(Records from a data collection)
------------

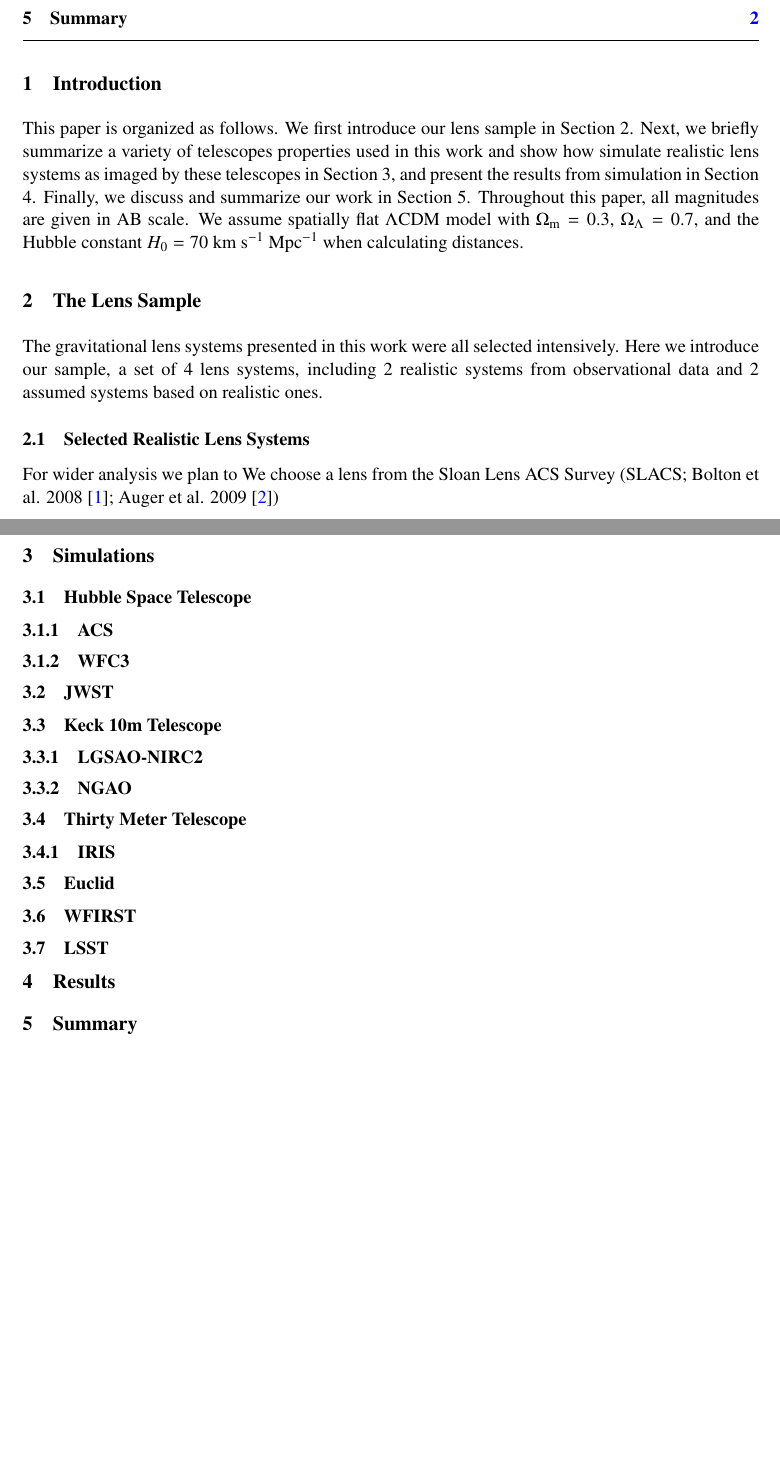
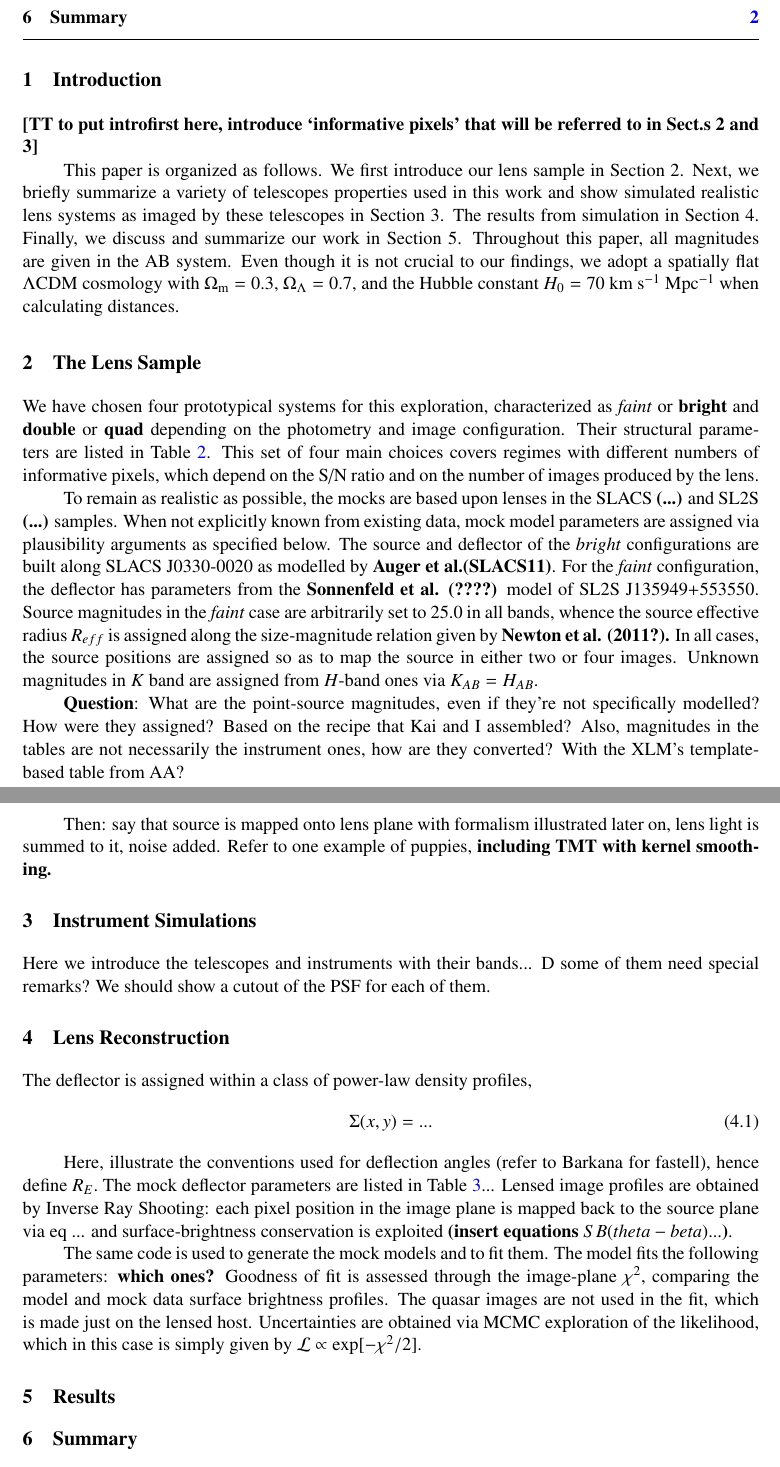
Before and after one commit to tommasotreu/HIGHRESOLUTIONIMAGING, a LaTeX document (docs/SIMULATIONS/high_resolution_imaging_requirements/High_resolution_imaging_requirements.tex): two parts of pages 2 and 3 of 11, joined at a grey line, cut so that both start at the same text, the shorter picture padded with empty space. Compiled offline with pdfLaTeX.

Commit message:
first stab at writing sections

```diff
--- a/docs/SIMULATIONS/high_resolution_imaging_requirements/High_resolution_imaging_requirements.tex
+++ b/docs/SIMULATIONS/high_resolution_imaging_requirements/High_resolution_imaging_requirements.tex
@@ -43,7 +43,7 @@ based adaptive optics images taken with Keck or the Thirty Meter
 Telescope (TMT). We compare the performance of these pointed observations
 with that of images taken by the Euclid-VIS, Wide-Field Infrared Survey Telescope (WFIRST) and  Large Synoptic Survey Telescope (LSST) surveys. Using
 as our metric the precision with which the slope of the mass density
-profile for the main deflector can be measured we find that...
+profile for the main deflector can be measured \textbf{we find that...}
 }
 
 \keywords{}
@@ -54,30 +54,49 @@ profile for the main deflector can be measured we find that...
 
 
 \section{Introduction}
-This paper is organized as follows. We first introduce our lens sample in Section 2. Next, we briefly summarize a variety of telescopes properties used in this work and show how simulate realistic lens systems as imaged by these telescopes in Section 3, and present the results from simulation in Section 4. Finally, we discuss and summarize our work in Section 5. Throughout this paper, all magnitudes are given in AB scale. We assume spatially flat $\Lambda$CDM model with $\Omega_{\rm{m}} = 0.3$, $\Omega_{\Lambda} = 0.7$, and the Hubble constant $H_{0} = 70~\rm km~s^{-1}~Mpc^{-1}$ when calculating distances.
+\textbf{[TT to put introfirst here, introduce `informative pixels' that will be referred to in Sect.s 2 and 3]}
 
+This paper is organized as follows. We first introduce our lens sample in Section 2. Next, we briefly summarize a variety of telescopes properties used in this work and show simulated realistic lens systems as imaged by these telescopes in Section 3. The results from simulation in Section 4. Finally, we discuss and summarize our work in Section 5. Throughout this paper, all magnitudes are given in the AB system. Even though it is not crucial to our findings, we adopt a spatially flat $\Lambda$CDM cosmology with $\Omega_{\rm{m}} = 0.3$, $\Omega_{\Lambda} = 0.7$, and the Hubble constant $H_{0} = 70~\rm km~s^{-1}~Mpc^{-1}$ when calculating distances.
 
 \section{The Lens Sample}
-The gravitational lens systems presented in this work were all selected intensively. Here we introduce our sample, a set of 4 lens systems, including 2 realistic systems from observational data and 2 assumed systems based on realistic ones.
 
-\subsection{Selected Realistic Lens Systems}
-For wider analysis we plan to We choose a lens from the Sloan Lens ACS Survey (SLACS; Bolton et al. 2008 \cite{2008ApJ...682..964B}; Auger et al. 2009 \cite{2009ApJ...705.1099A})
+We have chosen four prototypical systems for this exploration, characterized as \textit{faint} or \textbf{bright} and \textbf{double} or \textbf{quad} depending on the photometry and image configuration. Their structural parameters are listed in Table \ref{tab:SBProfile}. This set of four main choices covers regimes with different numbers of informative pixels, which depend on the S/N ratio and on the number of images produced by the lens.
 
-\section{Simulations}
+To remain as realistic as possible, the mocks are based upon lenses in the SLACS \textbf{(...)} and SL2S \textbf{(...)} samples. When not explicitly known from existing data, mock model parameters are assigned via plausibility arguments as specified below. The source and deflector of the \textit{bright} configurations are built along SLACS J0330-0020 as modelled by \textbf{Auger et al.(SLACS11)}. For the \textit{faint} configuration, the deflector has parameters from the \textbf{Sonnenfeld et al. (????)} model of SL2S J135949+553550.
+ Source magnitudes in the \textit{faint} case are arbitrarily set to 25.0 in all bands, whence the source effective radius $R_{eff}$ is assigned along the size-magnitude relation given by \textbf{Newton et al. (2011?).} In all cases, the source positions are assigned so as to map the source in either two or four images. Unknown magnitudes in $K$ band are assigned from $H$-band ones via $K_{AB}=H_{AB}.$
 
+\textbf{Question}: What are the point-source magnitudes, even if they're not specifically modelled? How were they assigned?
+ Based on the recipe that Kai and I assembled? Also, magnitudes in the tables are not necessarily the instrument ones, how are they converted? With the XLM's template-based table from AA?
 
-\subsection{Hubble Space Telescope}
-\subsubsection{ACS}
-\subsubsection{WFC3}
-\subsection{JWST}
-\subsection{Keck 10m Telescope}
-\subsubsection{LGSAO-NIRC2}
-\subsubsection{NGAO}
-\subsection{Thirty Meter Telescope}
-\subsubsection{IRIS}
-\subsection{Euclid}
-\subsection{WFIRST}
-\subsection{LSST}
+Then: say that source is mapped onto lens plane with formalism illustrated later on, lens light is summed to it, noise added. Refer to one example of puppies, \textbf{including TMT with kernel smoothing.}
+
+\section{Instrument Simulations}
+Here we introduce the telescopes and instruments with their bands... D some of them need special remarks?
+ We should show a cutout of the PSF for each of them.
+
+%\subsection{Hubble Space Telescope}
+%\subsubsection{ACS}
+%\subsubsection{WFC3}
+%\subsection{JWST}
+%\subsection{Keck 10m Telescope}
+%\subsubsection{LGSAO-NIRC2}
+%\subsubsection{NGAO}
+%\subsection{Thirty Meter Telescope}
+%\subsubsection{IRIS}
+%\subsection{Euclid}
+%\subsection{WFIRST}
+%\subsection{LSST}
+
+\section{Lens Reconstruction}
+The deflector is assigned within a class of power-law density profiles,
+\begin{equation}
+\Sigma(x,y)=...
+\end{equation}
+
+Here, illustrate the conventions used for deflection angles (refer to Barkana for fastell), hence define $R_E.$ The mock deflector parameters are listed in Table~\ref{tab:lenspars}...
+Lensed image profiles are obtained by Inverse Ray Shooting: each pixel position in the image plane is mapped back to the source plane via eq~... and surface-brightness conservation is exploited \textbf{(insert equations $SB(theta-beta)...$)}.
+
+The same code is used to generate the mock models and to fit them. The model fits the following parameters: \textbf{which ones?}  Goodness of fit is assessed through the image-plane $\chi^{2},$ comparing the model and mock data surface brightness profiles. The quasar images are not used in the fit, which is made just on the lensed host. Uncertainties are obtained via MCMC exploration of the likelihood, which in this case is simply given by $\mathcal{L}\propto\exp[-\chi^{2}/2].$
 
 \section{Results}
 
```
Also changed, not shown: docs/SIMULATIONS/high_resolution_imaging_requirements/High_resolution_imaging_requirements.tex (21 more changed lines), 5 other files.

------------

» **About this task**
In the records above, collect each line with "Euclid".

» **Reply to the task**
 with that of images taken by the Euclid-VIS, Wide-Field Infrared Survey Telescope (WFIRST) and  Large Synoptic Survey Telescope (LSST) surveys. Using
-\subsection{Euclid}
+%\subsection{Euclid}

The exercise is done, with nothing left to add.